My child started talking about how sexism, homophobia, and transphobia has been promulgated by a false duality. If they didn’t exist, perhaps those social ailments would not either. What prompted the discussion was an Instagram book report on the book The Biopolitics of Feeling by Kyla Schuller. The subtitle of the book is Race, Sex, and Science in the Nineteenth Century. It was published by Duke University Press in 2018.
Ah. From the book report: “The sex binary – the idea that there are only two, inherently opposite sexes – is not natural. It is a political invention that emerges from 19th-century race science. It has since been naturalized such that in 2020 people understand the sex binary as an indisputable ‘biological fact.’ This is historically inaccurate.”
I was aware that some 19th-century “scientists” were “invested in identifying presumed anatomical differences between the races to justify discrimination.” But I did not know that they posited that “that only the white race could achieve a pure, binary distinction between sexes. BIPOC people were dismissed as gender non-conforming and sex indistinct… They used this racist interpretation of evolutionary theory to define fixed norms and roles for men and women that still influence us today.”
A serious book
In the description of the book, the publisher notes a remarkable analysis by the author. “Kyla Schuller unearths the forgotten, multiethnic sciences of impressibility—the capacity to be transformed by one’s environment and experiences—to uncover how biopower developed in the United States… Her historical and theoretical work exposes the overlooked role of sex difference in population management and the optimization of life, illuminating how models of binary sex function as one of the key mechanisms of racializing power.” Got that?
“Schuller thereby overturns long-accepted frameworks of the nature of race and sex difference, offers key corrective insights to modern debates surrounding the equation of racism with determinism and the liberatory potential of ideas about the plasticity of the body, and reframes contemporary notions of sentiment, affect, sexuality, evolution, and heredity.” There are some impressive reviews cited for The Biopolitics of Feeling.

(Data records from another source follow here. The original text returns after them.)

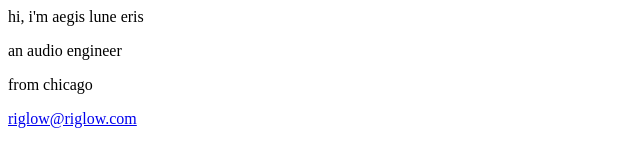
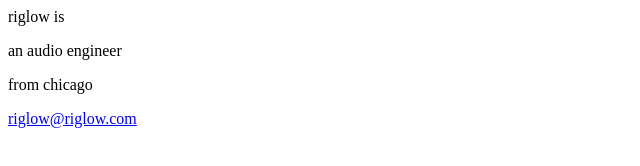
Before and after one commit to riglow/whois, a plain HTML site: page index.html in a window 1280 px wide. Shown: the whole page, without its empty margins (0-640 px from the left). Drawn offline with Linux system fonts and the light colour scheme.

Commit message:
Update index.html

```diff
--- a/index.html
+++ b/index.html
@@ -1,6 +1,6 @@
 <head>
 </head>
-<body><p>hi, i'm aegis lune eris</p>
+<body><p>riglow is</p>
 <p>an audio engineer</p>
 <p>from chicago</p>
 <p><a href="mailto:riglow@riglow.com">riglow@riglow.com</a></p>
```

Fat shaming and racism
Since my daughter pointed out something I didn’t know, I shared with her an article I had only recently come across. CBSN has a piece called The racial origins of fat stigma.
“Fatness wasn’t always culturally undesirable in the Western world. … As the art and fashion historian Anne Hollander wrote in a New York Times article from 1977, ‘The look of actual human bodies obviously changes very little through history. But the look of ideal bodies changes a great deal all the time.'”
While the… article considers the switch to thinness as the preferable body type to be part of “a period of revolution in both taste and politics” in the late 18th century, Sabrina Strings’ research traces how that ‘revolution’ is actually rooted in slavery and Protestantism.
Those involved in the slave trade “decided to re-articulate racial categories, adding new characteristics… One of the things that the colonists believed was that Black people were inherently more sensuous, that people love sex and they love food, and so the idea was that Black people had more venereal diseases, and that Black people were inherently obese, because they lack self-control. And of course, self-control and rationality, after the Enlightenment, were characteristics that were deemed integral to Whiteness.”